One of the most exciting sets from LEGO of late is the 21108 “ECTO-1” car from the movie Ghostbusters. This is the first LEGO IDEAS set that I’ve purchased (21109 Exo-Suit, which I’m even more excited about, is being shipped to me as I write this).Â For those who haven’t heard of LEGO IDEAS, it’s LEGO’s crowdsourcing platform, enabling fans to design sets and put them up for votes. It started off as CUUSOO, originally only in Japan but later expanded to the whole world. This set was designed by Brent Waller and submitted to CUUSOO in March of 2013. It got 10,000 votes and was turned into a LEGO set. There is a blurb in the back of the instruction book that tells the story.
This set comes in much nicer packaging than most LEGO sets. The box has a hinged lid that can be reclosed. It’s great for keeping the set in the box after it’s built (It fits if you take the roof off).
The building instructions are unusual too – they come in a nicely bound book which starts off with text – a few pages about the movie and the car, in English, French, and Spanish. Throughout the book there are scattered quotes, in all three languages of course, from the film. Most LEGO sets have instruction booklets that are staple-bound, not book-bound like this, and have few if any actual words. The book is nice quality but it doesn’t stay open very well, and the pages are printed with a black background which looks nice, but it can be very hard to pick out the details of the darker colors (at least the black parts have white outlines). For example the first thing you build (as always) is the minifigs, and it’s very hard to tell the different dark brown hair pieces apart. Also since the book is rather small it only has one or two steps per page typically, so it has over 110 pages (which is part of why it doesn’t like to stay open). It looks nice, but a larger page size would have easily fit in the box, and a lighter background would make building easier.
The first thing we build is the minifigs and a little stand for them, with yellow and black stripes like in the ghost trap from the film. It features a 2×2 curved slope with the Ghostbusters logo printed on it, mounted using a clever combination of headlight bricks and one of the new 1×2-1×2 bracket pieces, a SNOT (Studs Not On Top) technique I will have to remember – the first of many in this set I think.
After that you build the car, starting with the chassis. For the most part it’s a pretty ordinary car, as far as LEGO building techniques go, though there are a few interesting parts uses, SNOT side panels, and the side windows are mounted in a novel way – see below. The front and back include printed “ECTO-1” license plates (yay no stickers!) and metallic silver grille and bumper parts. I wish LEGO still made chrome parts though, as those would be perfect for this model.

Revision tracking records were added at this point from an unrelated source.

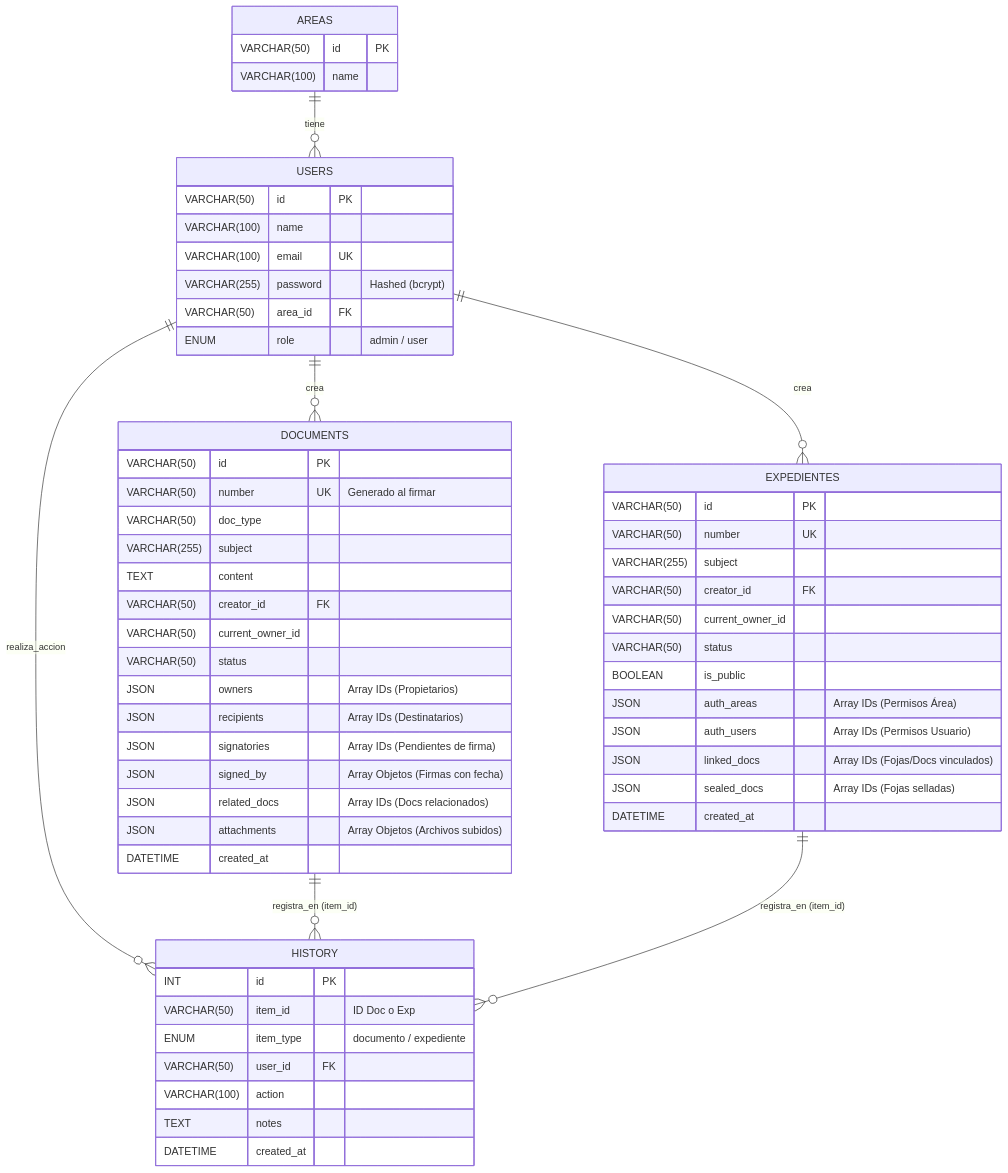
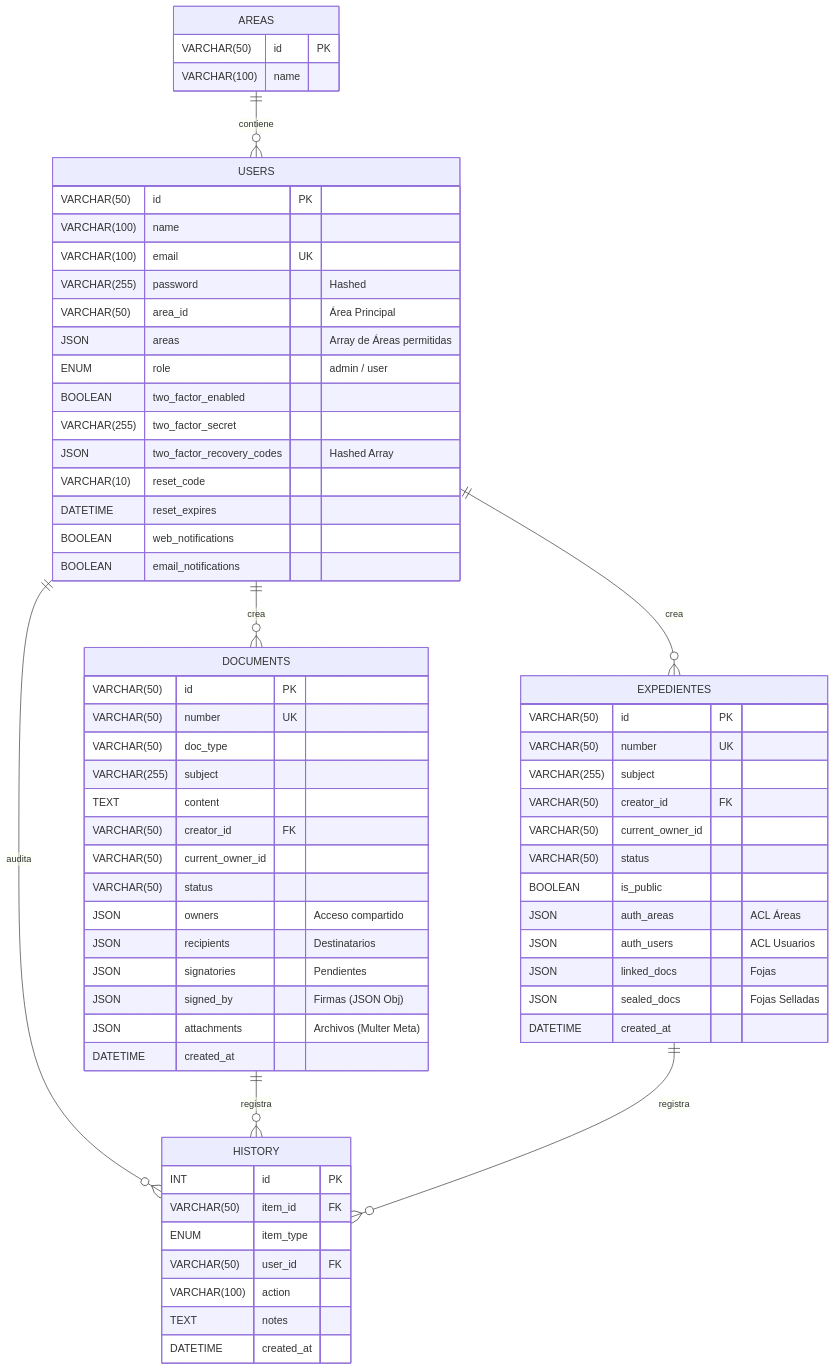
The fourth of 4 diagrams in README.md (sheyk87/Sistema_Documental_JS), drawn with Mermaid before and after one commit. The commit also changed other lines of this file, not shown here.

````diff
--- a/README.md
+++ b/README.md
@@ -105,69 +142,73 @@
 ```mermaid
 erDiagram
     AREAS {
         VARCHAR(50) id PK
         VARCHAR(100) name
     }
     
     USERS {
         VARCHAR(50) id PK
         VARCHAR(100) name
         VARCHAR(100) email UK
-        VARCHAR(255) password "Hashed (bcrypt)"
-        VARCHAR(50) area_id FK
+        VARCHAR(255) password "Hashed"
+        VARCHAR(50) area_id "Área Principal"
+        JSON areas "Array de Áreas permitidas"
         ENUM role "admin / user"
+        BOOLEAN two_factor_enabled
+        VARCHAR(255) two_factor_secret
+        JSON two_factor_recovery_codes "Hashed Array"
+        VARCHAR(10) reset_code
+        DATETIME reset_expires
+        BOOLEAN web_notifications
+        BOOLEAN email_notifications
     }
     
     DOCUMENTS {
         VARCHAR(50) id PK
-        VARCHAR(50) number UK "Generado al firmar"
+        VARCHAR(50) number UK
         VARCHAR(50) doc_type
         VARCHAR(255) subject
         TEXT content
         VARCHAR(50) creator_id FK
         VARCHAR(50) current_owner_id
         VARCHAR(50) status
-        JSON owners "Array IDs (Propietarios)"
-        JSON recipients "Array IDs (Destinatarios)"
-        JSON signatories "Array IDs (Pendientes de firma)"
-        JSON signed_by "Array Objetos (Firmas con fecha)"
-        JSON related_docs "Array IDs (Docs relacionados)"
-        JSON attachments "Array Objetos (Archivos subidos)"
+        JSON owners "Acceso compartido"
+        JSON recipients "Destinatarios"
+        JSON signatories "Pendientes"
+        JSON signed_by "Firmas (JSON Obj)"
+        JSON attachments "Archivos (Multer Meta)"
         DATETIME created_at
     }
     
     EXPEDIENTES {
         VARCHAR(50) id PK
         VARCHAR(50) number UK
         VARCHAR(255) subject
         VARCHAR(50) creator_id FK
         VARCHAR(50) current_owner_id
         VARCHAR(50) status
         BOOLEAN is_public
-        JSON auth_areas "Array IDs (Permisos Área)"
-        JSON auth_users "Array IDs (Permisos Usuario)"
-        JSON linked_docs "Array IDs (Fojas/Docs vinculados)"
-        JSON sealed_docs "Array IDs (Fojas selladas)"
+        JSON auth_areas "ACL Áreas"
+        JSON auth_users "ACL Usuarios"
+        JSON linked_docs "Fojas"
+        JSON sealed_docs "Fojas Selladas"
         DATETIME created_at
     }
     
     HISTORY {
         INT id PK
-        VARCHAR(50) item_id "ID Doc o Exp"
-        ENUM item_type "documento / expediente"
+        VARCHAR(50) item_id FK
+        ENUM item_type
         VARCHAR(50) user_id FK
         VARCHAR(100) action
         TEXT notes
         DATETIME created_at
     }
 
-    %% Relaciones Físicas (Foreign Keys)
-    AREAS ||--o{ USERS : "tiene"
+    AREAS ||--o{ USERS : "contiene"
     USERS ||--o{ DOCUMENTS : "crea"
     USERS ||--o{ EXPEDIENTES : "crea"
-    USERS ||--o{ HISTORY : "realiza_accion"
-
-    %% Relaciones Lógicas (A través de IDs o JSON)
-    DOCUMENTS ||--o{ HISTORY : "registra_en (item_id)"
-    EXPEDIENTES ||--o{ HISTORY : "registra_en (item_id)"
+    USERS ||--o{ HISTORY : "audita"
+    DOCUMENTS ||--o{ HISTORY : "registra"
+    EXPEDIENTES ||--o{ HISTORY : "registra"
 ```
````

New parts / colors
The 1×1 round plate with a hollow stud, which I’ve only seen before in white in LEGO games, appears in this set in dark red. It is used in the minifigs’ ghost guns, and inside the vehicle where the windows are mounted. This part is only allowed to be used in places where a solid-stud 1×1 round plate can’t work, but I’m glad to see it is still being made. There are some situations where it’s really handy for mounting parts together in odd ways in a confined space.
The 3×4 plate with 4 studs, which I’ve only seen in black in collectible minifigs, is now in light stone grey, used inside the car and not just to pose minifigs. I am not sure how useful this part really is, but it’s always fun when the designers give us something novel – really, 4 2×3 plates would have worked just fine instead of 2 of these.
The car has side-facing studs all down the length of it, and I was struck by the clever arrangement of the brackets used to provide a uniform studs-out surface to build the side panels on. For most of it, this is done using brackets, but above the rear wheels there are some side-facing bricks that are situated to line up smoothly with the brackets. A brick with studs on the side, with a regular brick attached, is equivalent to a panel mounted one stud further outbound, and this allows space for the rear wheels. Nice.
The side windows are attached with a clever technique. In between panes there are plates with L-shaped bars, which are the only attachment point. Â These are connected to clips inside the vehicle, allowing the windows to be mounted at an angle.
The last part of this build is the roof, which is full of great greebling. Just like in the movie where the roof of the car is piled high with paranormal-fighting gear, the LEGO model is packed with brightly colored equipment. The techniques behind them are fairly simple, but the effect is really good.
If you enjoy the movie Ghostbusters, 1950s era ambulances, or just like clever SNOT and greebling techniques, this is the set for you.